My grandma used to have a cast iron trivet that she hung over her stove that said "The hurrier I go the behinder I get."
Something about the mix of Seussian wordplay and country-folk grammar of that sentence appealed to me enough that it stayed with me all these years.
That has very little to do with my intended topic, but the fact that I find myself constantly behind the seasons made me think of it. Things I photograph (or think or feel) in fall are now finally making their way onto my blog, as they simmered in my head and then came to life on my canvas over the winter and early spring.

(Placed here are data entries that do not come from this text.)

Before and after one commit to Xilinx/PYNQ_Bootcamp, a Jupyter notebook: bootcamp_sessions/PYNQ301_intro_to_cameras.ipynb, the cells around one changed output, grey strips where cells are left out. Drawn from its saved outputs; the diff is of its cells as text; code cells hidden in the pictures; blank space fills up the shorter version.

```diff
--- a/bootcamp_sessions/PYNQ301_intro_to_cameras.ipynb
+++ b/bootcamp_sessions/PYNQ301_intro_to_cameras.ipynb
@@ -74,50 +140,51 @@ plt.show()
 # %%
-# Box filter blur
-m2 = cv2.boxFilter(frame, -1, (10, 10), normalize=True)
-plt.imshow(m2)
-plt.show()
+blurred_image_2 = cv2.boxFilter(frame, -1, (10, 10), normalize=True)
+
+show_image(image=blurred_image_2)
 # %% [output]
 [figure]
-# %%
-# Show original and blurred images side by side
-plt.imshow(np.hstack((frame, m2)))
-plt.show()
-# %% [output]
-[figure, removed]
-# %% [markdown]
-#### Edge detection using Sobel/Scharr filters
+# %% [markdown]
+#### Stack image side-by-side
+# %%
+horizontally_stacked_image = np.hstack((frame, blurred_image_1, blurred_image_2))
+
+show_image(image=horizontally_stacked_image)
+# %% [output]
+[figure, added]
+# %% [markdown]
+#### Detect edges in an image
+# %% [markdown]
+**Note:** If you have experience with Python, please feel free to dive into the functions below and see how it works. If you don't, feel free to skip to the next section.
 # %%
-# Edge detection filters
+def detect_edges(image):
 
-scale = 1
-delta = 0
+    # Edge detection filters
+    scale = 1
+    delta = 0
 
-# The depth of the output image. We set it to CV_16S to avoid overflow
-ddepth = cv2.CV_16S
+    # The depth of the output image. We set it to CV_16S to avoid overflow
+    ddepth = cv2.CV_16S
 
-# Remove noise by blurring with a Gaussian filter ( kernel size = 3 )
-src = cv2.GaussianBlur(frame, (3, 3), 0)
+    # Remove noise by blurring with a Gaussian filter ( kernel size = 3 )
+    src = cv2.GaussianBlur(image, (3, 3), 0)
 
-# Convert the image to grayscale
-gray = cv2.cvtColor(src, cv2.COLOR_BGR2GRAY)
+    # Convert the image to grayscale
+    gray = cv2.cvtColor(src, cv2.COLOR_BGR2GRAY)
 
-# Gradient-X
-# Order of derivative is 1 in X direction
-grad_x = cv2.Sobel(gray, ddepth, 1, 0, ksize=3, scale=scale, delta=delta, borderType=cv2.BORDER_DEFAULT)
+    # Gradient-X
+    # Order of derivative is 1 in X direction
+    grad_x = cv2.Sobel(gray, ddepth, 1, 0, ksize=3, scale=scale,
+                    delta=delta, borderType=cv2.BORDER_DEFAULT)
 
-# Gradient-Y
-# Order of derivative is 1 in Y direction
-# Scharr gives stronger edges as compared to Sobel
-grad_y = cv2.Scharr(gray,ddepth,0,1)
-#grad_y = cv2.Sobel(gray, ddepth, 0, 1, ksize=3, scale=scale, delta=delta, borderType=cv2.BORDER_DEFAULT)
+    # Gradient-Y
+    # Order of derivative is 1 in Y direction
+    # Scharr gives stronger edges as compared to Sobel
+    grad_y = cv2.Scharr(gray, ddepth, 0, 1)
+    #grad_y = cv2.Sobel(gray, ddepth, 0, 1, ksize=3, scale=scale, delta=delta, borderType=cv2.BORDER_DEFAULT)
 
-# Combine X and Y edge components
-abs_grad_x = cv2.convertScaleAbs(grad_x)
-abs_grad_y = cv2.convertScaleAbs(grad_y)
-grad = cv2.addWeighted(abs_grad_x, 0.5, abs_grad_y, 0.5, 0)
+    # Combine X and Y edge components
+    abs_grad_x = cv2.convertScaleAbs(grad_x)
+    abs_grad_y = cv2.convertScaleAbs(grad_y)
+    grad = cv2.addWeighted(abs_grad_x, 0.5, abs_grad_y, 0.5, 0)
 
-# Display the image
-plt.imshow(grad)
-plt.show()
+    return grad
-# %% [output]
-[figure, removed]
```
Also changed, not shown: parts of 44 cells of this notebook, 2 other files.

Now that the tulip bulbs and hyacinths are bending over in my front flower patch, I can finally unveil all this work that is no longer in step with the seasons.

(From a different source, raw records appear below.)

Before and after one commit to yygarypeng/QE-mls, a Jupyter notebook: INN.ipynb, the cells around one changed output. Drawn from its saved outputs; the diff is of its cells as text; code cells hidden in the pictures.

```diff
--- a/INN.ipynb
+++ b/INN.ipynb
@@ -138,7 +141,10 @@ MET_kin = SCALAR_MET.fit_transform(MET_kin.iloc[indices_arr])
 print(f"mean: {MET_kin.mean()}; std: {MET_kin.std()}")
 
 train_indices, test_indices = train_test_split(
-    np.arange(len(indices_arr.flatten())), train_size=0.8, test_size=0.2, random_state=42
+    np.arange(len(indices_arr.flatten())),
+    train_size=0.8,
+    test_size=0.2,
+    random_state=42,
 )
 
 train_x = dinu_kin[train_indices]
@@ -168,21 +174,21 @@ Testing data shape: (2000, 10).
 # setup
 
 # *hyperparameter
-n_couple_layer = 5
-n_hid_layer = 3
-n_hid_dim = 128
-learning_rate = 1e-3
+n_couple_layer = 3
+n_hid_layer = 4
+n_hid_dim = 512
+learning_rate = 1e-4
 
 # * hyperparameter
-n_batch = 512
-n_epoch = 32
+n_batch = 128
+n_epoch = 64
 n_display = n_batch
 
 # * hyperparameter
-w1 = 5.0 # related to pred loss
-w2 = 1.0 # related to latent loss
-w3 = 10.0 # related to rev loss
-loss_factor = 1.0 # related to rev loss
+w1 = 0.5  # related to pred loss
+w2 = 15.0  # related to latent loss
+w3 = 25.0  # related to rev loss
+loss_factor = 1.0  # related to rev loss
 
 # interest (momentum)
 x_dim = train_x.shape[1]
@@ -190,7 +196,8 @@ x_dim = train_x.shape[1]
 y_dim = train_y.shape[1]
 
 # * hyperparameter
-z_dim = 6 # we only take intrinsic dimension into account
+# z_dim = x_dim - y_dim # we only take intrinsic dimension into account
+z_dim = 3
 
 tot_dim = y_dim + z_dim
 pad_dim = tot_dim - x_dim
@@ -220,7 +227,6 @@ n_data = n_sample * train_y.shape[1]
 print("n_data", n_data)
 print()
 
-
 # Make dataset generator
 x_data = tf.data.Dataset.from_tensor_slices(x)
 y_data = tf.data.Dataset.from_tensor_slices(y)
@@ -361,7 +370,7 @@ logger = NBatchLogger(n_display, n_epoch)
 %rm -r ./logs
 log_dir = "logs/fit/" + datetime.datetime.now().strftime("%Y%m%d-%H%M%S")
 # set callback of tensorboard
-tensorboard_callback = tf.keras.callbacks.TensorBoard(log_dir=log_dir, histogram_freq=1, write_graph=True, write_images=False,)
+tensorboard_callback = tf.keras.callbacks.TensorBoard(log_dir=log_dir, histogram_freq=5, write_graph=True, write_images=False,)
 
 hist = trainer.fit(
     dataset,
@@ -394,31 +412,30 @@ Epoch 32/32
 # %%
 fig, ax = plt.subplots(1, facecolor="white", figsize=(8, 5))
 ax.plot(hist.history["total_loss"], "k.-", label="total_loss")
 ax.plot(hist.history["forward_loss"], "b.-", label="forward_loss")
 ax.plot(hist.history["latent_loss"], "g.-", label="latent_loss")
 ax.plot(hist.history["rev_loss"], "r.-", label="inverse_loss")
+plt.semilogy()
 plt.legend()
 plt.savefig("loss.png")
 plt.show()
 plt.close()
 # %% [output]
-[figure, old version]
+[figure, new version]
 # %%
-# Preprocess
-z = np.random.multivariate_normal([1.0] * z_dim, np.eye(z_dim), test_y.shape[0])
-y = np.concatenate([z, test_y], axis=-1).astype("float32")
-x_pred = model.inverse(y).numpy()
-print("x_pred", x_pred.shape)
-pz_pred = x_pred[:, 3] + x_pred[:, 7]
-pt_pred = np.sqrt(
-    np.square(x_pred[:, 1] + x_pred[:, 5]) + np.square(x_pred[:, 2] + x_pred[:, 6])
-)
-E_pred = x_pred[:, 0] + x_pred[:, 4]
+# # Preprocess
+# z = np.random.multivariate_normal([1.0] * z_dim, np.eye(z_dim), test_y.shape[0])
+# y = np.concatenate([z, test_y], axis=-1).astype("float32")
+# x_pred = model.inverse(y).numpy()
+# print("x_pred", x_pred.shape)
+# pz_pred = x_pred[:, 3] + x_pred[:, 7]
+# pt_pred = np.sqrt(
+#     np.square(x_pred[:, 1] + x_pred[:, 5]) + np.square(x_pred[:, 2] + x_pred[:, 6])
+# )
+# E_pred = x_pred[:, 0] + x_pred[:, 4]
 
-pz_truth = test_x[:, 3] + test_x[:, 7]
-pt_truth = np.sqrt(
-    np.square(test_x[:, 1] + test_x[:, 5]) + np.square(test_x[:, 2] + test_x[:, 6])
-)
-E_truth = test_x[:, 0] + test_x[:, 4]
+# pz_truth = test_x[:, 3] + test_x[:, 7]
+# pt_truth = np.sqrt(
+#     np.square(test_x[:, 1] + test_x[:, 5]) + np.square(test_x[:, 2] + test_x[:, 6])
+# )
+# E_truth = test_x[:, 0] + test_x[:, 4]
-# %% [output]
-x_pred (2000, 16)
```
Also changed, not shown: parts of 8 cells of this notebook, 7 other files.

I began painting this canvas after we came home from Sedona. I fell in love with the scenery at Slide Rock State Park. There was an old working apple orchard there dating back to pioneer times. The apple trees topped by the trademark Sedona-colored cliffs behind were ripe for painting.
The painting I made of the scene was just as good as your mom's friend who took up painting as a way to occupy her time after the kids went to college. Very nice. So I painted over it and tried again. (Maybe I should have photographed it before I killed it but I didn't. It looked very much like the photo.)
This time, I abandoned Sedona and just painted an autumn view I saw once.
I see a trend this spring. I try to recreate a picture, remember I already HAVE the damn picture, and try again, this time to recreate the feeling I want to convey about the picture. Wow, even writing about it sounds cliched and like something your friend's mom would write. Dammit, Lizbeth (she used to be Liz but she's called herself Lizbeth ever since she got home from that yoga retreat). Get out of my head!
I am what I am, I guess. To paraphrase Neil Diamond. Or was it Popeye?
Anyway, enjoy an Autumn Road.